- RECORDS FOR THIS EXERCISE -
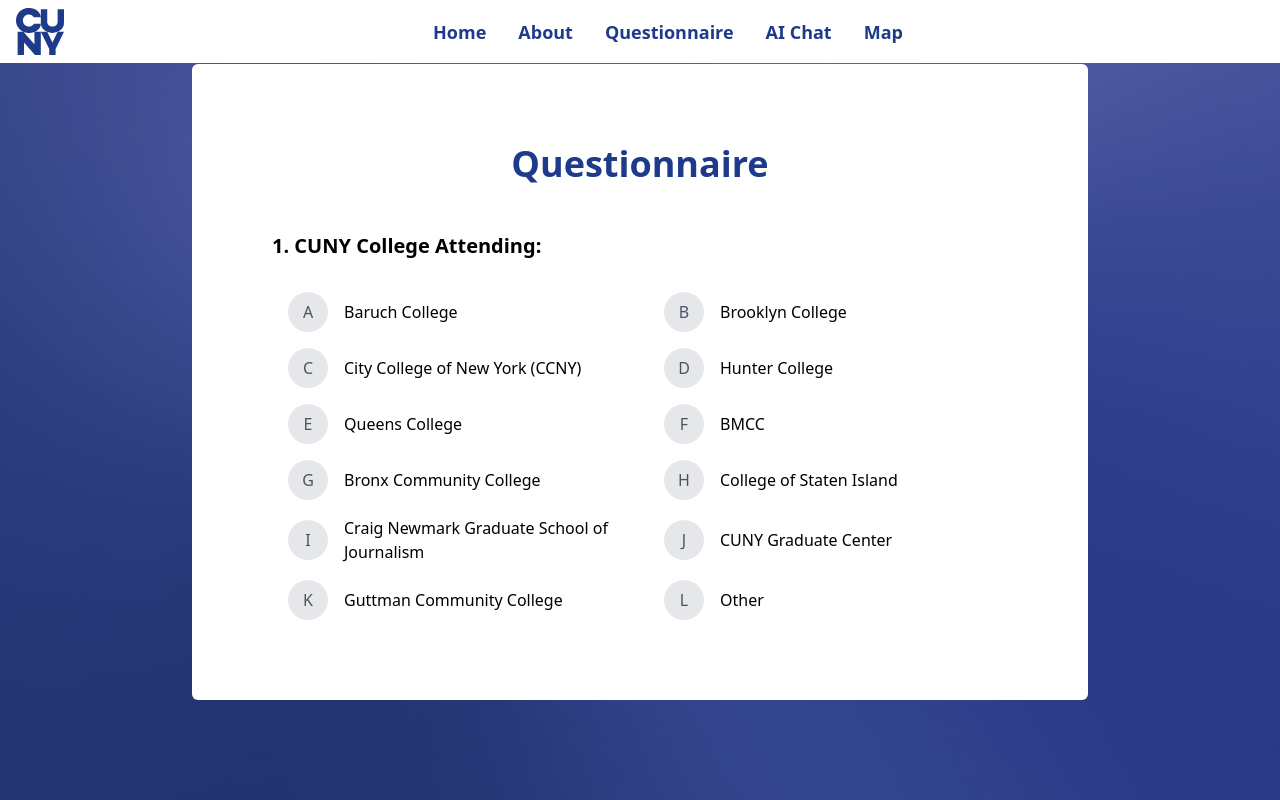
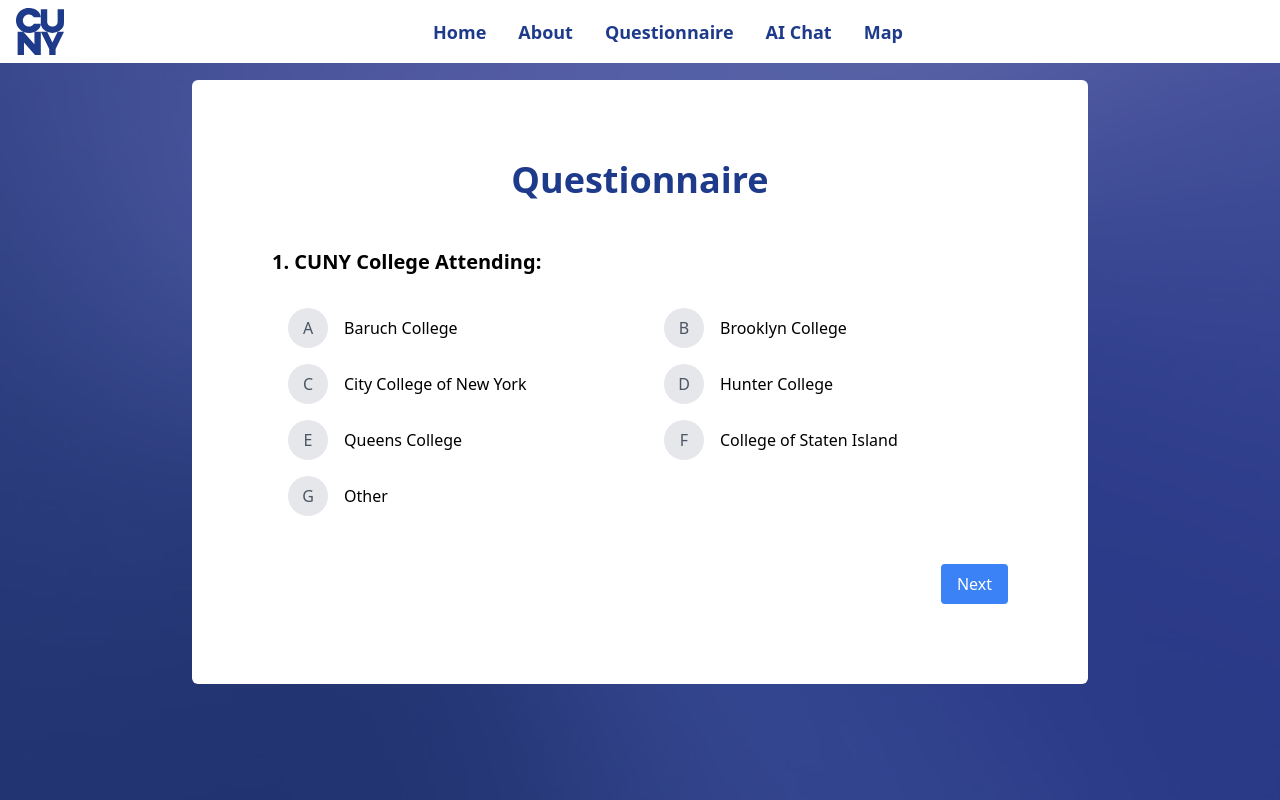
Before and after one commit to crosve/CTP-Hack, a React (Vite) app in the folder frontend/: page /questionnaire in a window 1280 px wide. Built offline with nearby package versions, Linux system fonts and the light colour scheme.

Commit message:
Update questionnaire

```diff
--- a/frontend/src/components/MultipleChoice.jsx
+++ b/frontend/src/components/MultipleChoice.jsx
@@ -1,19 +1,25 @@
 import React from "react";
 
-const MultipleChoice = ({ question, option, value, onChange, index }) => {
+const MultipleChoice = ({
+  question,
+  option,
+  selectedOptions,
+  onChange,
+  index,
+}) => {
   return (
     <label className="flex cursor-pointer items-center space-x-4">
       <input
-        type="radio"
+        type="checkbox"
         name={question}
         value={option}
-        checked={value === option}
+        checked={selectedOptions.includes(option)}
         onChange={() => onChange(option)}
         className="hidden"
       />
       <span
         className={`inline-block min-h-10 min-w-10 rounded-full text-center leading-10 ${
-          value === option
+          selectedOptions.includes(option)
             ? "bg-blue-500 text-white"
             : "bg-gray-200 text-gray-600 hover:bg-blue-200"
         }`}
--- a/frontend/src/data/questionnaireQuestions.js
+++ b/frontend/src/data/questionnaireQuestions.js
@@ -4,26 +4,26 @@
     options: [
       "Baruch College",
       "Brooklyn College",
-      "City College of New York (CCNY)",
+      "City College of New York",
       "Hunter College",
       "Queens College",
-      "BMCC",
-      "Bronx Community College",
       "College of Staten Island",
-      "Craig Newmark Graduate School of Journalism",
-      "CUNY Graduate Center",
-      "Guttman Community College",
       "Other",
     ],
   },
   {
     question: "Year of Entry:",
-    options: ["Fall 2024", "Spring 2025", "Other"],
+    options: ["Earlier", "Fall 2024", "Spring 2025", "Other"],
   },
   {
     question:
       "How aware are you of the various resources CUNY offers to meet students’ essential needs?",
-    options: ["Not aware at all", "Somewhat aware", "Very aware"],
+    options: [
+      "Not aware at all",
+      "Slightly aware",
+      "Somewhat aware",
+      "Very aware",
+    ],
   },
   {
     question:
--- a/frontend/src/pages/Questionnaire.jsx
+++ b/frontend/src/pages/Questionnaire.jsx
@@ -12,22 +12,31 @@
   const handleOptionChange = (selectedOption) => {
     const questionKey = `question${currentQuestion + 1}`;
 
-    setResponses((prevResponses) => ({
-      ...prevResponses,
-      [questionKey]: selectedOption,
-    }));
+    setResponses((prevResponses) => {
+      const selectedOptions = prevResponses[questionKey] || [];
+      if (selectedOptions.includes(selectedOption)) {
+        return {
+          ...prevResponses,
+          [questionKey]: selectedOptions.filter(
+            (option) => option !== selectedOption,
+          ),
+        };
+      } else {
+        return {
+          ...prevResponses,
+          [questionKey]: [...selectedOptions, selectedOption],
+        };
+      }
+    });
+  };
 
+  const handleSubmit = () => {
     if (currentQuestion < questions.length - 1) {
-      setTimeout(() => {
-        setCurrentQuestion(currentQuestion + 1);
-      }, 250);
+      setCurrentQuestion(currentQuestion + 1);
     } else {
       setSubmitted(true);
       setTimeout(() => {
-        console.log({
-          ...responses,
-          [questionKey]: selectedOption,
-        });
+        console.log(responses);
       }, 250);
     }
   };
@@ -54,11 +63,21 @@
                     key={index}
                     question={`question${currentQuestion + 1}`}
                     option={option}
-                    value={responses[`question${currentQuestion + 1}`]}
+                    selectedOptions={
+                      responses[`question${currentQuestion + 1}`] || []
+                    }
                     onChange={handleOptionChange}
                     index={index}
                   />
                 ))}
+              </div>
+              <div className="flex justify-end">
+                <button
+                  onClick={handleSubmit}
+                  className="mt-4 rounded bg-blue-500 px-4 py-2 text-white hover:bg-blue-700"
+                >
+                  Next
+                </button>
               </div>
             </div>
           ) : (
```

- YOUR ASSIGNMENT -
Retype the data above in full, exactly as it stands, and skip any image.

- THE ANSWER -
Before and after one commit to crosve/CTP-Hack, a React (Vite) app in the folder frontend/: page /questionnaire in a window 1280 px wide. Built offline with nearby package versions, Linux system fonts and the light colour scheme.

Commit message:
Update questionnaire

```diff
--- a/frontend/src/components/MultipleChoice.jsx
+++ b/frontend/src/components/MultipleChoice.jsx
@@ -1,19 +1,25 @@
 import React from "react";
 
-const MultipleChoice = ({ question, option, value, onChange, index }) => {
+const MultipleChoice = ({
+  question,
+  option,
+  selectedOptions,
+  onChange,
+  index,
+}) => {
   return (
     <label className="flex cursor-pointer items-center space-x-4">
       <input
-        type="radio"
+        type="checkbox"
         name={question}
         value={option}
-        checked={value === option}
+        checked={selectedOptions.includes(option)}
         onChange={() => onChange(option)}
         className="hidden"
       />
       <span
         className={`inline-block min-h-10 min-w-10 rounded-full text-center leading-10 ${
-          value === option
+          selectedOptions.includes(option)
             ? "bg-blue-500 text-white"
             : "bg-gray-200 text-gray-600 hover:bg-blue-200"
         }`}
--- a/frontend/src/data/questionnaireQuestions.js
+++ b/frontend/src/data/questionnaireQuestions.js
@@ -4,26 +4,26 @@
     options: [
       "Baruch College",
       "Brooklyn College",
-      "City College of New York (CCNY)",
+      "City College of New York",
       "Hunter College",
       "Queens College",
-      "BMCC",
-      "Bronx Community College",
       "College of Staten Island",
-      "Craig Newmark Graduate School of Journalism",
-      "CUNY Graduate Center",
-      "Guttman Community College",
       "Other",
     ],
   },
   {
     question: "Year of Entry:",
-    options: ["Fall 2024", "Spring 2025", "Other"],
+    options: ["Earlier", "Fall 2024", "Spring 2025", "Other"],
   },
   {
     question:
       "How aware are you of the various resources CUNY offers to meet students’ essential needs?",
-    options: ["Not aware at all", "Somewhat aware", "Very aware"],
+    options: [
+      "Not aware at all",
+      "Slightly aware",
+      "Somewhat aware",
+      "Very aware",
+    ],
   },
   {
     question:
--- a/frontend/src/pages/Questionnaire.jsx
+++ b/frontend/src/pages/Questionnaire.jsx
@@ -12,22 +12,31 @@
   const handleOptionChange = (selectedOption) => {
     const questionKey = `question${currentQuestion + 1}`;
 
-    setResponses((prevResponses) => ({
-      ...prevResponses,
-      [questionKey]: selectedOption,
-    }));
+    setResponses((prevResponses) => {
+      const selectedOptions = prevResponses[questionKey] || [];
+      if (selectedOptions.includes(selectedOption)) {
+        return {
+          ...prevResponses,
+          [questionKey]: selectedOptions.filter(
+            (option) => option !== selectedOption,
+          ),
+        };
+      } else {
+        return {
+          ...prevResponses,
+          [questionKey]: [...selectedOptions, selectedOption],
+        };
+      }
+    });
+  };
 
+  const handleSubmit = () => {
     if (currentQuestion < questions.length - 1) {
-      setTimeout(() => {
-        setCurrentQuestion(currentQuestion + 1);
-      }, 250);
+      setCurrentQuestion(currentQuestion + 1);
     } else {
       setSubmitted(true);
       setTimeout(() => {
-        console.log({
-          ...responses,
-          [questionKey]: selectedOption,
-        });
+        console.log(responses);
       }, 250);
     }
   };
@@ -54,11 +63,21 @@
                     key={index}
                     question={`question${currentQuestion + 1}`}
                     option={option}
-                    value={responses[`question${currentQuestion + 1}`]}
+                    selectedOptions={
+                      responses[`question${currentQuestion + 1}`] || []
+                    }
                     onChange={handleOptionChange}
                     index={index}
                   />
                 ))}
+              </div>
+              <div className="flex justify-end">
+                <button
+                  onClick={handleSubmit}
+                  className="mt-4 rounded bg-blue-500 px-4 py-2 text-white hover:bg-blue-700"
+                >
+                  Next
+                </button>
               </div>
             </div>
           ) : (
```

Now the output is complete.